In Yeshiva Darchei Noam, where I serve as dean, we conduct chesed campaigns with our talmidim each year. The criterion I set for the programs are that all of our students can easily understand its objective, contribute something to it, and, quite literally, put their hands around the items they are donating.

Over the past 11 years we sent 400 toys to the children of Gilo, Yerushalayim, during the first few weeks of the 2000 intifada, built a playground for them in 2002, created a laptop lending library in partnership with the local Bikur Cholim for use by bedridden ill children, and sent 150 Israeli terror victims on an all-expenses-paid Chol Hamoed Pesach trip.

We also distributed hundreds of $20 Toys ‘R’ Us gift certificates to Tomchei Shabbos families to purchase afikoman gifts for their children, and in 2005, “adopted” a Gush Katif school, sending them school supplies, sports equipment and bicycles over two years following the Disengagement. In many of these projects, our talmidim wrote cards to the recipients of their gifts – and received many thank you cards from them in return.

While teaching our children to place money in a pushka (charity collection) box is a wonderful thing to do, it is difficult for a school-age kid – especially those in younger grades – to comprehend how those coins he/she parted with actually helped a needy person. Allowing kids access to the latter phases of the tzedakah chain is often far more meaningful to them.
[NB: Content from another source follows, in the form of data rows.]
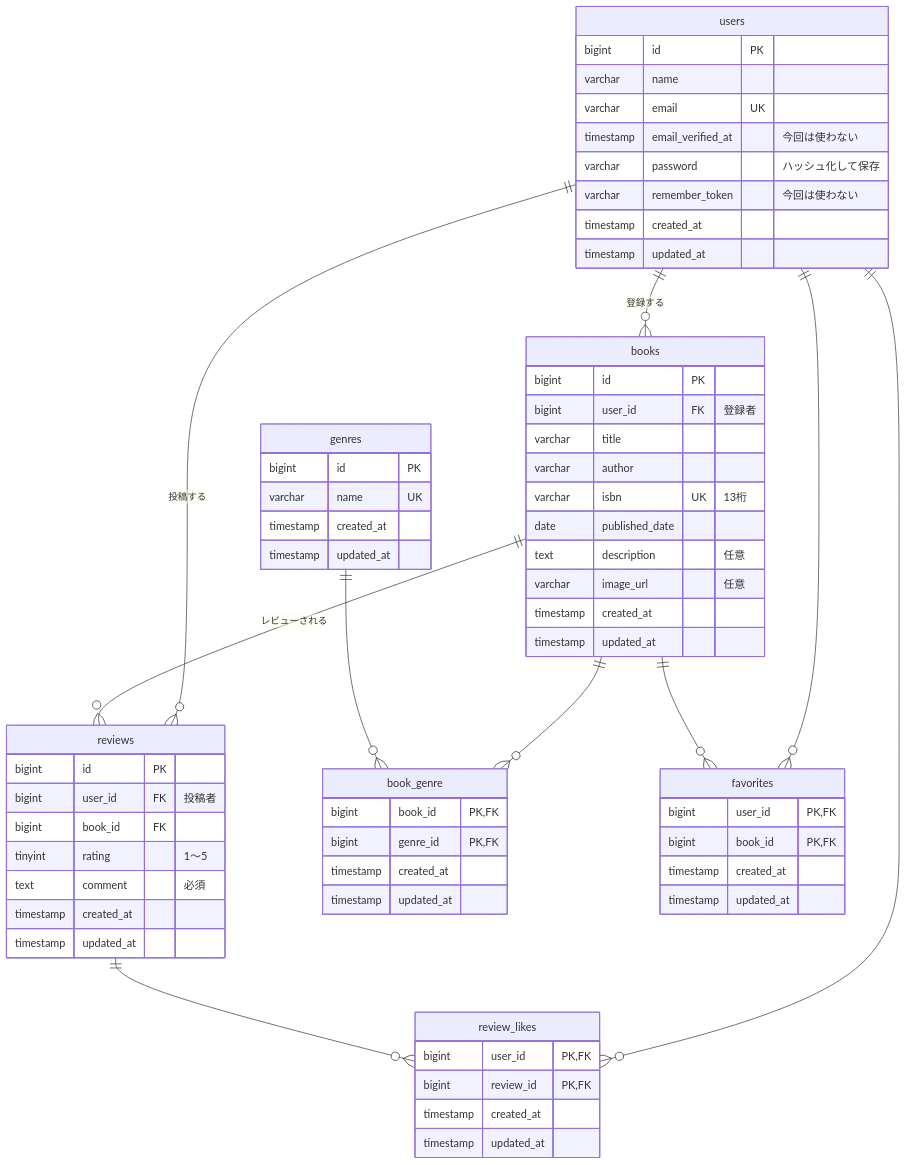
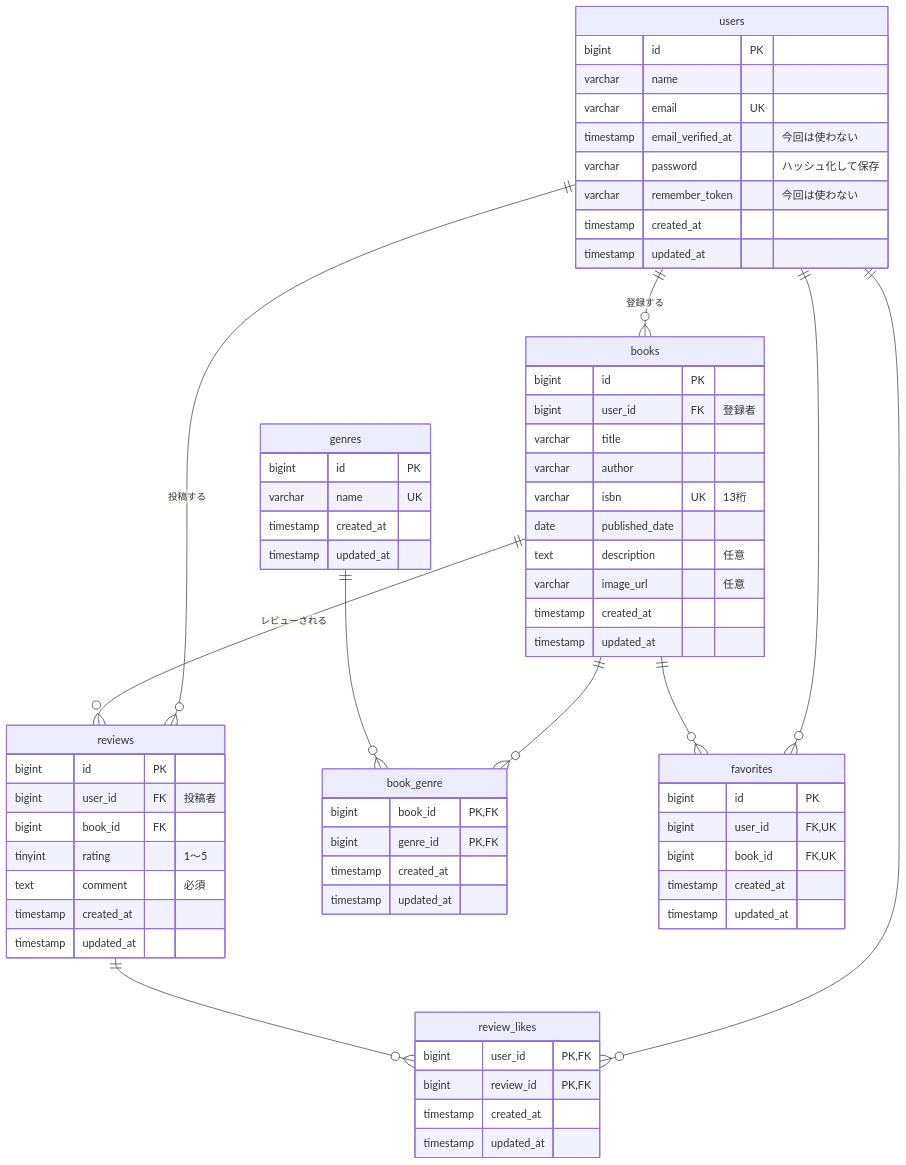
One commit to miyori-knzk/bookshelf-app changed the diagram in docs/er-diagram.md. Above: the diagram before and after it, drawn with Mermaid. The commit also changed 12 other files, not shown here.

````diff
--- a/docs/er-diagram.md
+++ b/docs/er-diagram.md
@@ -12,74 +12,75 @@
 ```mermaid
 erDiagram
     users ||--o{ books : "登録する"
     users ||--o{ reviews : "投稿する"
     books ||--o{ reviews : "レビューされる"
     books ||--o{ book_genre : ""
     genres ||--o{ book_genre : ""
     users ||--o{ favorites : ""
     books ||--o{ favorites : ""
     users ||--o{ review_likes : ""
     reviews ||--o{ review_likes : ""
 
     users {
         bigint id PK
         varchar name
         varchar email UK
         timestamp email_verified_at "今回は使わない"
         varchar password "ハッシュ化して保存"
         varchar remember_token "今回は使わない"
         timestamp created_at
         timestamp updated_at
     }
 
     books {
         bigint id PK
         bigint user_id FK "登録者"
         varchar title
         varchar author
         varchar isbn UK "13桁"
         date published_date
         text description "任意"
         varchar image_url "任意"
         timestamp created_at
         timestamp updated_at
     }
 
     genres {
         bigint id PK
         varchar name UK
         timestamp created_at
         timestamp updated_at
     }
 
     book_genre {
         bigint book_id PK,FK
         bigint genre_id PK,FK
         timestamp created_at
         timestamp updated_at
     }
 
     reviews {
         bigint id PK
         bigint user_id FK "投稿者"
         bigint book_id FK
         tinyint rating "1〜5"
         text comment "必須"
         timestamp created_at
         timestamp updated_at
     }
 
     favorites {
-        bigint user_id PK,FK
-        bigint book_id PK,FK
+        bigint id PK
+        bigint user_id FK,UK
+        bigint book_id FK,UK
         timestamp created_at
         timestamp updated_at
     }
 
     review_likes {
         bigint user_id PK,FK
         bigint review_id PK,FK
         timestamp created_at
         timestamp updated_at
     }
 ```
````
For example, several years ago when we partnered with Tomchei Shabbos in our annual chesed drive, we purchased several hundred rolls of cake with the money we collected to add to each needy family’s box of Shabbos food. We placed the boxes of cake in the yeshiva hallway so the children could see what their money purchased. On Thursday evening, one boy from each class – selected by lottery – went with their fathers to the Tomchei Shabbos distribution center and helped place the cake in each of the boxes designated for the recipients. The next morning, each of the class representatives shared with their classmates their experiences from the previous evening.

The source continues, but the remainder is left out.